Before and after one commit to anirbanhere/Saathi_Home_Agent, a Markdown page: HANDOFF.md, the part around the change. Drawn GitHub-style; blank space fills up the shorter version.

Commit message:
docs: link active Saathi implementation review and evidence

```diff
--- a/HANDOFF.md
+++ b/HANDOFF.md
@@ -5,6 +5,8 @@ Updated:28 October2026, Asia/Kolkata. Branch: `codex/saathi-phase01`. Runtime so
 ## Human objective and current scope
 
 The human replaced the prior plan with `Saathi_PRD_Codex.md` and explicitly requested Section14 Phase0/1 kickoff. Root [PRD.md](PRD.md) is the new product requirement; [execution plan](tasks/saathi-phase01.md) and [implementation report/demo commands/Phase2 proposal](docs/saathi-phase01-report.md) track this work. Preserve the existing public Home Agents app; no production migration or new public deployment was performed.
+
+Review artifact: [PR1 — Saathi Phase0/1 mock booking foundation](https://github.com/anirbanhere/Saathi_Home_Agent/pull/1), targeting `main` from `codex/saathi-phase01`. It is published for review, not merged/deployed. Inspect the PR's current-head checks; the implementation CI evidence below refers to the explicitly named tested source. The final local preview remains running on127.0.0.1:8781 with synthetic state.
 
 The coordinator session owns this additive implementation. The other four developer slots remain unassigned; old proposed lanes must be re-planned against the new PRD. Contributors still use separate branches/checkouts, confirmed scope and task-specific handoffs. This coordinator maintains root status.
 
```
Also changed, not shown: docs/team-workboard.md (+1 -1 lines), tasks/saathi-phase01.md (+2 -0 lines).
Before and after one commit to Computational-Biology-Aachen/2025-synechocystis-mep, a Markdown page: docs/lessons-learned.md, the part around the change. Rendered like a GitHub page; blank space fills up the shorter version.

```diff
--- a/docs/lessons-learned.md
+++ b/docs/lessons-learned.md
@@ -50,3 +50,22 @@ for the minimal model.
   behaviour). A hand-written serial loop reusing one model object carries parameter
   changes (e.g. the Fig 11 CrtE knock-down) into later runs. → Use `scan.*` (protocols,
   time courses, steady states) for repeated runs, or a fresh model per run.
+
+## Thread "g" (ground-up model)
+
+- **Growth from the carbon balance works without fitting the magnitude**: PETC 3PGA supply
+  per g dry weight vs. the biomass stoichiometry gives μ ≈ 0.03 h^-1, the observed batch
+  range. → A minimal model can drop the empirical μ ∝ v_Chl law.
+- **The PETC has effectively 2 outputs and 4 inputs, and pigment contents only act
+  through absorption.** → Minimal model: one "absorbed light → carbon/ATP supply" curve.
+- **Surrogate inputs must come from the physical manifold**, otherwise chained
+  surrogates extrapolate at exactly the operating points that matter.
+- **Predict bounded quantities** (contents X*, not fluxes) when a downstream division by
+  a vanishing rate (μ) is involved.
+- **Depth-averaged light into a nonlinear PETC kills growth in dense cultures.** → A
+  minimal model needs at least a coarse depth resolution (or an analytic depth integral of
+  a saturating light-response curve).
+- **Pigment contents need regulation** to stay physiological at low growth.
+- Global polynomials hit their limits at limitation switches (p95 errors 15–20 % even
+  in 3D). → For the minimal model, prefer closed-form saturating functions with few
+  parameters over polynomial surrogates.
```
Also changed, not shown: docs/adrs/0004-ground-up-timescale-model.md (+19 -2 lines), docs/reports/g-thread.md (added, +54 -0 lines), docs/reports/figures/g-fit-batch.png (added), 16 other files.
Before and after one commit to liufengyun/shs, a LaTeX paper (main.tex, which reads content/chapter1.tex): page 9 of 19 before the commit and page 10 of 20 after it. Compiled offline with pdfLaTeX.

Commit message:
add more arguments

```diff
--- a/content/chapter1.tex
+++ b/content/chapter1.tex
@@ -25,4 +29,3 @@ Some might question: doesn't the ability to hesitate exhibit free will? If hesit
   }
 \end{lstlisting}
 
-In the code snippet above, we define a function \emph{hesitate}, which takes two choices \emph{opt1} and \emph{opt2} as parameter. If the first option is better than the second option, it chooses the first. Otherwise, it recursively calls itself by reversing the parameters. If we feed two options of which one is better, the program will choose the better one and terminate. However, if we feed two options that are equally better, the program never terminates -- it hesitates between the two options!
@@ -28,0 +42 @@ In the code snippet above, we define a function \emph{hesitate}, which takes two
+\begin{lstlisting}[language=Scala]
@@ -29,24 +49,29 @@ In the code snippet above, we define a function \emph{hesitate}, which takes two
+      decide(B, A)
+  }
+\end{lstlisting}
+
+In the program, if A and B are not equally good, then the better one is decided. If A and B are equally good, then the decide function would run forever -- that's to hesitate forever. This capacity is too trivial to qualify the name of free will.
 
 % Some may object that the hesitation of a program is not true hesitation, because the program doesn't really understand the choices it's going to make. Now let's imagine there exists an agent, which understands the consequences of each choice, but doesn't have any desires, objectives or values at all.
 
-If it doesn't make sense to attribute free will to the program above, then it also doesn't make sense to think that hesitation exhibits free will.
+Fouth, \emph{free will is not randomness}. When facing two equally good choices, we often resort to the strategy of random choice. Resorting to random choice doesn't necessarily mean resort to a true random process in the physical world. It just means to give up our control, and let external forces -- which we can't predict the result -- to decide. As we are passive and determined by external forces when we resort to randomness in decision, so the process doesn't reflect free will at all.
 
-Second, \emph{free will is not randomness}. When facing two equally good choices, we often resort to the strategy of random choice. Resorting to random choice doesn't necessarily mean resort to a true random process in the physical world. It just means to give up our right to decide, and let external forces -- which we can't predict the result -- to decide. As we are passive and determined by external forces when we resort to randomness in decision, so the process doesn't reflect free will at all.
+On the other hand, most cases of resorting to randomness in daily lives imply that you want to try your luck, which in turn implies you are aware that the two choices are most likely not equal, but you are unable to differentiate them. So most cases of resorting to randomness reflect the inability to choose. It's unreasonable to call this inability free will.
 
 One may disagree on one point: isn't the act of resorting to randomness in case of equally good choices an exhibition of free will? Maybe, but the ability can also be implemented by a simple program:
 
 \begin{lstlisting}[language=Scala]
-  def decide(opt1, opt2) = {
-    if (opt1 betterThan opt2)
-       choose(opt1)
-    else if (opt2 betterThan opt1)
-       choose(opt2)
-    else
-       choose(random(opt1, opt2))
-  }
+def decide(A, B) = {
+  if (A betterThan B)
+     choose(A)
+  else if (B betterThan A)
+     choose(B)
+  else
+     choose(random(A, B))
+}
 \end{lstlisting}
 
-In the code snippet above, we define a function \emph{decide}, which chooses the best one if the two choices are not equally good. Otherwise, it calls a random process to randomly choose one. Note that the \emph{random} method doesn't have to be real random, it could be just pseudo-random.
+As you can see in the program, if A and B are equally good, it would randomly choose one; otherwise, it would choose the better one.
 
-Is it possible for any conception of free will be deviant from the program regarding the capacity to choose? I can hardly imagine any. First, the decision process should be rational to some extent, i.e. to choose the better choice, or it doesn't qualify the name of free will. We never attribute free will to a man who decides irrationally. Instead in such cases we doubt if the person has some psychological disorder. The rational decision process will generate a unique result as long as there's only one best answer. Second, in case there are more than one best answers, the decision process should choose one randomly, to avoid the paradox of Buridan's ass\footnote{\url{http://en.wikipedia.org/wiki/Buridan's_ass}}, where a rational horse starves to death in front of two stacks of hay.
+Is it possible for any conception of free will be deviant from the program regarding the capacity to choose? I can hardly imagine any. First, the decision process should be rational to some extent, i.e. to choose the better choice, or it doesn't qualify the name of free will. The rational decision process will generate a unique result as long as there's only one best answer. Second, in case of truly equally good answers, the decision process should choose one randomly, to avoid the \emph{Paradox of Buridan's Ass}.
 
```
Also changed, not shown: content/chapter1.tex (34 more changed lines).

§ §

For the string "lessons", return every line of the data where it appears.

Before and after one commit to Computational-Biology-Aachen/2025-synechocystis-mep, a Markdown page: docs/lessons-learned.md, the part around the change. Rendered like a GitHub page; blank space fills up the shorter version.
--- a/docs/lessons-learned.md
+++ b/docs/lessons-learned.md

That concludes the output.